According to a new study, the average mortgage debt of Australians aged 55 and above soared 600% – from $27,000 in 1987 to nearly $186,000 in 2015. Among older homeowners, the proportion of those still paying off their mortgage doubled to 28% over this period, said researchers of the study for the Australian Housing and Urban Research Institute (AHURI).
Figure 1: Mortgage debt for Australians aged 55 and above
“We’re also seeing these older Australians’ mortgage debt burden increase from 13% of the value of the average home in the late 1980s to around 30% in the late 1990s when the property boom took off, and it has remained at that level ever since,” said Rachel Ong ViforJ of Curtin University, lead author of a report based on the study.
Income growth falls behind
Older mortgagors have found it increasingly hard to meet repayments as their average mortgage-debt-to-income ratio tripled from 71% to 211% between 1987 and 2015. The study estimates that on average, annual repayments rose from $5,000 to $17,000 over the period.
Older homeowners’ income growth has lagged behind their mortgage debt levels and only doubled between 1987 and 2015, according to the report. Data from the Australian Bureau of Statistics shows that of the nearly three in four indebted households in 2017–18, 28% were servicing a total debt that was three or more times their annual disposable income. Most of this debt related to property ownership.
The steep rise in the mortgage-debt-to-income ratio reflects a sharp increase in repayment risk among older mortgage holders, according to the report. And this raises the chances they will struggle to pay their mortgage on time.
Figure 2: Trends for mortgagors aged 55 and above
Mental health suffers
As older mortgage holders face payment difficulty, their stress levels increase and wellbeing declines. Their mental health and psychological distress scores are markedly lower than those of outright homeowners.
“These mental health effects are comparable to those resulting from long-term health conditions,” said ViforJ.

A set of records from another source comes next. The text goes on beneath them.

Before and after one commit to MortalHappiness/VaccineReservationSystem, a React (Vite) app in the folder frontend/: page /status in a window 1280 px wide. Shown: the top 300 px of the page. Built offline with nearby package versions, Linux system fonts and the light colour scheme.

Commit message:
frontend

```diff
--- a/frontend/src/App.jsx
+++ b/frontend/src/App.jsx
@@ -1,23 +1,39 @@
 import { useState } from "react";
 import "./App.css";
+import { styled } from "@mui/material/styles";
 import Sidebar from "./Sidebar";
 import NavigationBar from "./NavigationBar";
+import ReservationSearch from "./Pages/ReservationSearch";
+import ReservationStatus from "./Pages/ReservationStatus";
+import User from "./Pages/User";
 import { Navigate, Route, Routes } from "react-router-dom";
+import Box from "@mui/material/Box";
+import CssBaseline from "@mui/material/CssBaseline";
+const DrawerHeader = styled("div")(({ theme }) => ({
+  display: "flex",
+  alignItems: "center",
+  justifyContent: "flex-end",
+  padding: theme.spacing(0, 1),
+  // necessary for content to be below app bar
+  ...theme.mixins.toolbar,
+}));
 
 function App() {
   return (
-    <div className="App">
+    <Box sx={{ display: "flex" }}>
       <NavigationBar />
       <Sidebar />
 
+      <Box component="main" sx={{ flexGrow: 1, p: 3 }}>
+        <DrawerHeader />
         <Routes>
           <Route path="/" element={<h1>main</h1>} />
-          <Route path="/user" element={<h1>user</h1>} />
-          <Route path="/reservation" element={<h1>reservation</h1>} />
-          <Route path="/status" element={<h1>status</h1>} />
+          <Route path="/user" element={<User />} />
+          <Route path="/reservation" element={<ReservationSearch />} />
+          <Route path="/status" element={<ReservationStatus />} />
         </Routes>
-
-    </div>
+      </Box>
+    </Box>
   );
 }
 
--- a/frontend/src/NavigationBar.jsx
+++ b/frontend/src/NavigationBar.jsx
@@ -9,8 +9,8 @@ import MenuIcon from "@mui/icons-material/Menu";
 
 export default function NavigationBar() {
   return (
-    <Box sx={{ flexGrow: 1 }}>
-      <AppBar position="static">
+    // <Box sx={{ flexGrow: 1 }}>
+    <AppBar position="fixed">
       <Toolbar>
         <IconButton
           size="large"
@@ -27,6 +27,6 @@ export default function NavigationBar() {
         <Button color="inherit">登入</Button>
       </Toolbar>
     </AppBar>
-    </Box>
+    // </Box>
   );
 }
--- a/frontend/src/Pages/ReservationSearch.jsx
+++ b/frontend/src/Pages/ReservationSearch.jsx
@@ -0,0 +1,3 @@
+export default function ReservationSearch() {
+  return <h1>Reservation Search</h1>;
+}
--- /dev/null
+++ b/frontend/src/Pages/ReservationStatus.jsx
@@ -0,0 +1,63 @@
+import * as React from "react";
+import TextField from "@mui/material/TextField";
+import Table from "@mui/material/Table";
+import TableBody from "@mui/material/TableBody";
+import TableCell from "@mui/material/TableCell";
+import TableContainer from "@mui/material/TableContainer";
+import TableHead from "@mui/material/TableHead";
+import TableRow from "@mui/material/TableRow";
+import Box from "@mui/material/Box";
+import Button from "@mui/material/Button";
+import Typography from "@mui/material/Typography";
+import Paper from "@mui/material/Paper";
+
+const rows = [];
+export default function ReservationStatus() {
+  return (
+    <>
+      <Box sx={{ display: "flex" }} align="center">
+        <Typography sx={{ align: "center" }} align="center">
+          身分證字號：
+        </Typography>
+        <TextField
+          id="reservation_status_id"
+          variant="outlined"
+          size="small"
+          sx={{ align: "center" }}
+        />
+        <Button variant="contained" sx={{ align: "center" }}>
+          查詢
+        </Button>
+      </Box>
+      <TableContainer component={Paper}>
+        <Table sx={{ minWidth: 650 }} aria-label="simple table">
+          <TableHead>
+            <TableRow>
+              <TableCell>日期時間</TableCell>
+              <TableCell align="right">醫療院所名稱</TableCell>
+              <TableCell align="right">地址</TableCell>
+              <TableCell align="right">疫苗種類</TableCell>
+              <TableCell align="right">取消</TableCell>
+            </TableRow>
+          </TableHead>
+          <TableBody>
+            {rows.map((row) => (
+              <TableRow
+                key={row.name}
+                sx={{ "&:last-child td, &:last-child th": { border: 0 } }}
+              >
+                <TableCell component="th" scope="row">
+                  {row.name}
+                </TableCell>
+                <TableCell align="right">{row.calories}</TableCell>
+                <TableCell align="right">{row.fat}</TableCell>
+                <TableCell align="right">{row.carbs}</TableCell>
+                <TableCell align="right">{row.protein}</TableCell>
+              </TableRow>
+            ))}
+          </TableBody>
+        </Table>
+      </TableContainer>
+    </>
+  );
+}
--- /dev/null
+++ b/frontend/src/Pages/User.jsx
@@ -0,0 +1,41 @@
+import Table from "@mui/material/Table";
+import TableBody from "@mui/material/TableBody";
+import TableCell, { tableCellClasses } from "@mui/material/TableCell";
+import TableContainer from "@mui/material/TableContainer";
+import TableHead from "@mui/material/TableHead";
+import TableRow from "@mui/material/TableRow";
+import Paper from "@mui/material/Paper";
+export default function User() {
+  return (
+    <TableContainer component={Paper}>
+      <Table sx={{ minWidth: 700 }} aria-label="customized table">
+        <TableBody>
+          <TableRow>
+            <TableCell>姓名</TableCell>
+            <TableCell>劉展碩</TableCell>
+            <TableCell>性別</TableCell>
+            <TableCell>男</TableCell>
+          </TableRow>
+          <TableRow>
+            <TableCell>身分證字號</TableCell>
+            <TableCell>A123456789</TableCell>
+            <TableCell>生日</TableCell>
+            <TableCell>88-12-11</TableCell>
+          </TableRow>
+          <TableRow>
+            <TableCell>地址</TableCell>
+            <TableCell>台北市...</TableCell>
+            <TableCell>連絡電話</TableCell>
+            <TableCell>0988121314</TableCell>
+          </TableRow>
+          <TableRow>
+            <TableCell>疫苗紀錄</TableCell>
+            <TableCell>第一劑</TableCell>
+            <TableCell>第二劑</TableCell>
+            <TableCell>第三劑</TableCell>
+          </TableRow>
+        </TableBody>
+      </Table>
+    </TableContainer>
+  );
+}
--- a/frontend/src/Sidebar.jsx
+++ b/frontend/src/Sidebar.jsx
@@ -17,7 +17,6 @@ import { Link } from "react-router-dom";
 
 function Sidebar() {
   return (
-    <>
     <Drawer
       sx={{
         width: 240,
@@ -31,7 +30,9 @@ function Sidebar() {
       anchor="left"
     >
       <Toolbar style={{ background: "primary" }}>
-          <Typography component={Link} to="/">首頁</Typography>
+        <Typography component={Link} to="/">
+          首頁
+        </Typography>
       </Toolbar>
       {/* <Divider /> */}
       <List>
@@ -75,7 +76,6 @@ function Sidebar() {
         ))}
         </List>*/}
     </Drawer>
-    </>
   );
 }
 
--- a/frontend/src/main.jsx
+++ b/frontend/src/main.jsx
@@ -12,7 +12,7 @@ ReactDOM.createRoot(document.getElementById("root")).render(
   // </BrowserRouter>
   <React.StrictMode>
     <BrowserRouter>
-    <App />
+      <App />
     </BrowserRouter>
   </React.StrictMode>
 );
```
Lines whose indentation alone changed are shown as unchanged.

Notably, women suffer more than men. The study’s psychological surveys found that mortgage difficulties reduce mental health scores by around 2 points for older men and 3.7 points for older women.
“Older female mortgagors’ mental health is more sensitive to personal circumstances than older male mortgagors,” said the researchers. “Marital breakdown, ill health and poor labour market engagement all adversely affect older female mortgagors’ mental health scores more than men’s.”
Older Australians are likely to have longer working lives and use their superannuation savings to pay off mortgages as they deal with indebtedness, the report noted.
The researchers found that as older homeowners’ average super balances dropped from $471,000 in 2010 to $271,000 in 2014, their average equity stakes in property increased from $621,000 to $667,000. This suggests that older retired mortgagors are drawing down their super savings for use in property purchases.
While older Australians may be willing to work longer to pay off loans, shocks such as unemployment and ill health might keep them from working and earning later in life. Such setbacks can push those with overly optimistic expectations into serious mortgage stress, the report stated.
“It is therefore important for policy makers to consider measures to assist older mortgagors to hedge exposure to mortgage payment difficulties.”